Blog News

4 reasons to stop and think before you hire an agency

I was supposed to write an advertising blog about the problems with in-house advertising agencies, focusing on that tone-deaf Kendall Jenner Pepsi ad. But that ad debuted in April. It’s now June. So, basically, I missed the timely moment to go full-throated criticism of Pepsi for daring to use non-advertising-agency people to conceive and produce the ad. Plus, other, smarter people already weighed in on the ad’s stupidity.

That said, it’s still a tender existential question. Are “advertising people” the only ones blessed with the ability to produce ads? NO. I don’t think we are. Here are four reasons to think carefully before you hire an ad agency.

1. We don’t always think about your brand. (And we steal ideas.)

If our agency is good, then other companies will want to hire us to think about their brands and problems too. However, developing work for different brands is kind of like “plate spinning”—apologies in advance that you will need to, ironically, watch an ad before you get to watch this great video. It involves a lot of mental gymnastics.

But I believe that makes us better thinkers.

When we think about other things besides your brand, we begin to think like real consumers, who also do not spend the entirety of their days thinking about your brand. We are forced to reduce lofty mission statements and complex product attributes into more consumable and interesting interpretations of your brand’s “reasons a person should care.” And as a result, we can find those narrow moments of time when your brand can become more relevant to a time-strapped consumer and, accordingly, craft a message that engages him or her.

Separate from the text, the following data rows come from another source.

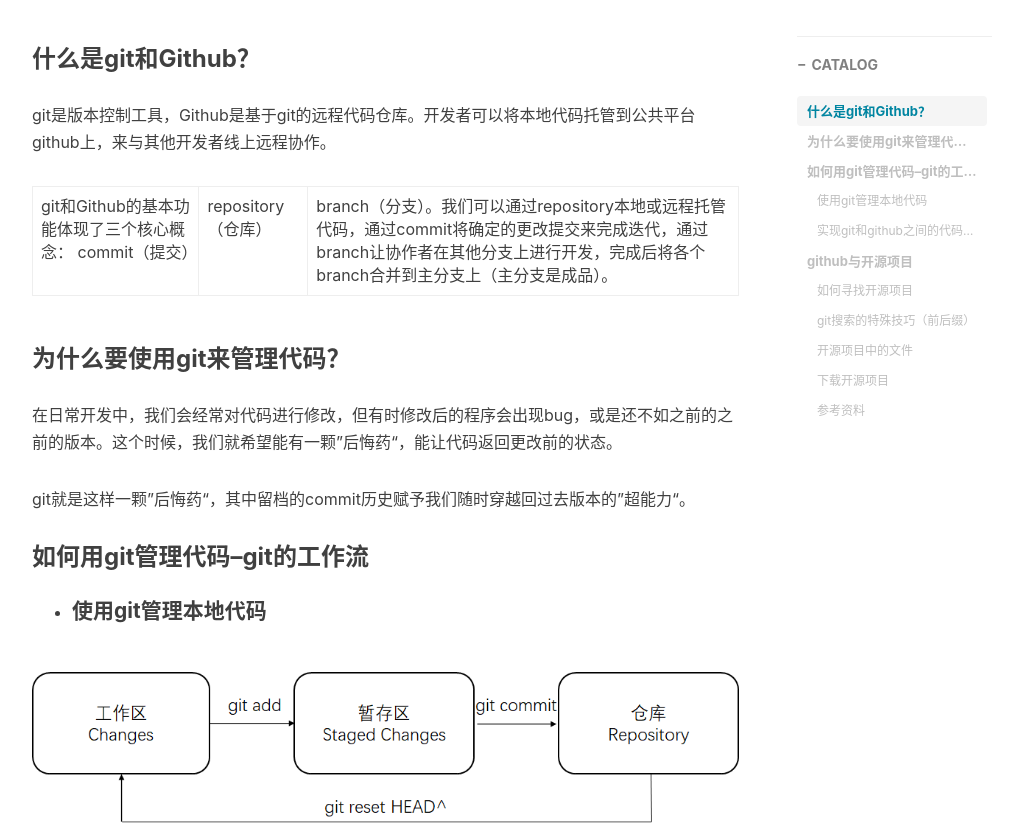
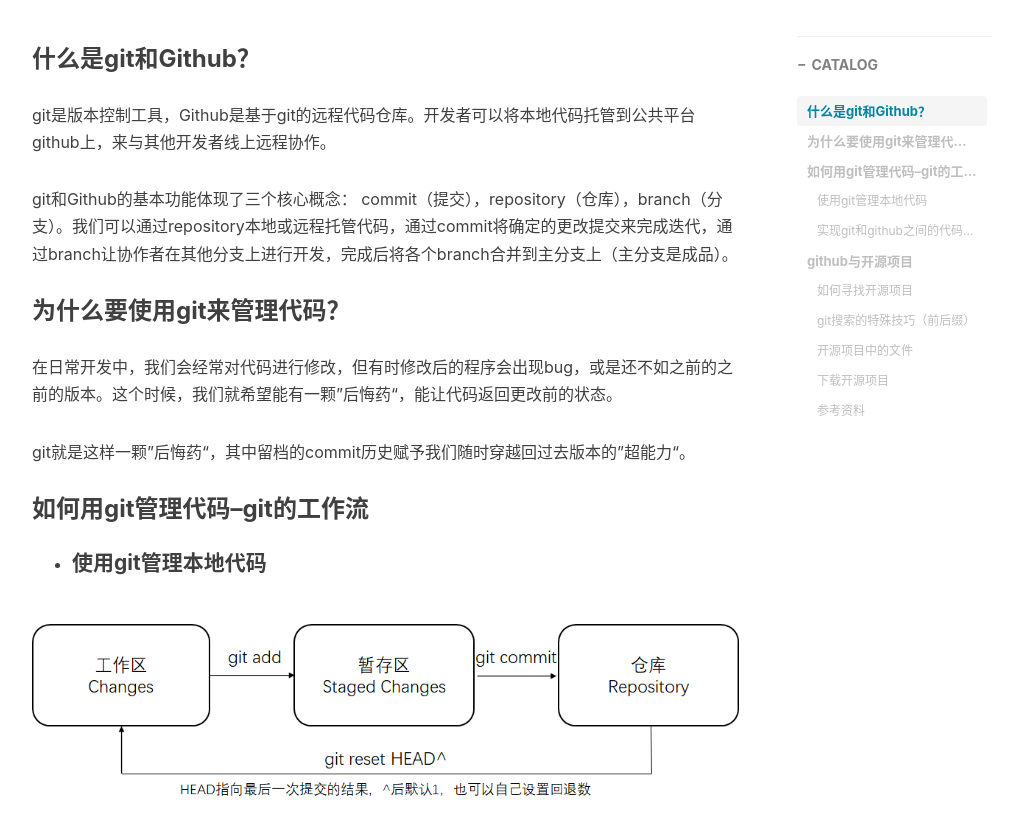
Before and after one commit to elvinhtmc/my-own-space, a Jekyll site: the page built from _posts/2021-11-15-git&&Github指南.md, in a window 1280 px wide and 900 px high, scrolled down 390 px, cut to the strip 71-900 px from the top of the window. Shown: the whole strip, without its empty margins (233-1256 px from the left). Built offline with Jekyll 4.4.1, drawn with Linux system fonts in a browser that asks for light colours; nearby versions of some CDN libraries; comment, search, counter and statistics services are not loaded.

```diff
--- a/_posts/2021-11-15-git&&Github指南.md
+++ b/_posts/2021-11-15-git&&Github指南.md
@@ -14,7 +14,7 @@ tags:
 
 git是版本控制工具，Github是基于git的远程代码仓库。开发者可以将本地代码托管到公共平台github上，来与其他开发者线上远程协作。
 
-git和Github的基本功能体现了三个核心概念： commit（提交）|repository（仓库）|branch（分支）。我们可以通过repository本地或远程托管代码，通过commit将确定的更改提交来完成迭代，通过branch让协作者在其他分支上进行开发，完成后将各个branch合并到主分支上（主分支是成品）。
+git和Github的基本功能体现了三个核心概念： commit（提交），repository（仓库），branch（分支）。我们可以通过repository本地或远程托管代码，通过commit将确定的更改提交来完成迭代，通过branch让协作者在其他分支上进行开发，完成后将各个branch合并到主分支上（主分支是成品）。
 
 
 
```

When we do work for other clients (and do inspiring work for them), we identify new places to connect with consumers that may not have been tried before. At The Garrigan Lyman Group, we’ve even transferred what we learned on campaigns designed to engage people who buy things in stores and websites to business campaigns where the goal is to get a business decision maker to read a white paper.

2. We are not the smartest people in the room.

You, or maybe your boss, should be the smartest person in the room about your brand. It’s what you do all day.

What we advertising people do all day, except for snacking, is think about how to get people to pay attention to advertising (see above) and then do something of value to your business. Because we are not the smartest people in the room, but are probably the most paranoid (see below), we subscribe to a bunch of research that will make us smarter about the customers who may want to buy your products.

That means that we may have more, or at least different, research than you have, because we need knowledge and insight for many clients. Plus, we can amortize research costs, so it’s less expensive for us to find insights for your brand than it would be for you to absorb 100 percent of the cost for the same research. Finally, we hire people to fill diverse roles, giving us an extended network of smart people to think about and solve problems.

3. We are paranoid.

We live in fear of a client coming up with a question we can’t answer, so we are always looking to the future to understand which new marketing technologies, ad tactics, social platforms, and psychographic research will change the playing field.

We call it FOMO when we are talking about consumers’ fear of missing out, but it also describes us agencies. We cope by working days on your business, and then spending nights and weekends thinking about what might throw the business for a loop. When it goes in that loop, we get dizzy and scared too.

Regardless of whether you pay us a retainer or project by project, we agencies pretty much think we are going to be fired next month. So we prove our value by showing that our advertising was linked to sales. We implement and obsess about tracking codes that live on your e-commerce sites that attribute traffic to ads. We use unique phone numbers that demonstrate that call centers are busy because of marketing efforts. We meet weekly to determine if the red ad was better than the blue ad. (It usually is.) We harangue media vendors when everything does not run exactly as scheduled. And then we work with them to make it right.

4. We are not related to you. (Well, maybe third cousin twice removed.)

Agencies are typically made up of mutts, people with a mixture of backgrounds, skill sets, perspectives, life experiences, and colleges (or not). And anecdotally, mutts are healthier than purebreds because of the diversity in the gene pool. That’s generally a good thing because people with similar backgrounds tend to think, well, similarly.

While the groupthink that can happen within a homogenized in-house team can’t always be prevented at an agency, it is less likely. Now, would our young Millennial media coordinator have called BS on the Kendall Jenner Pepsi ad and created a reflection moment for the larger team? I’d like to think that we have empowered people across GLG to express their points of view, because we know that we are all adding to this stew known as advertising.

If, after consideration, you’re still adventurous enough to hire an agency, we’d love to be the agency you call.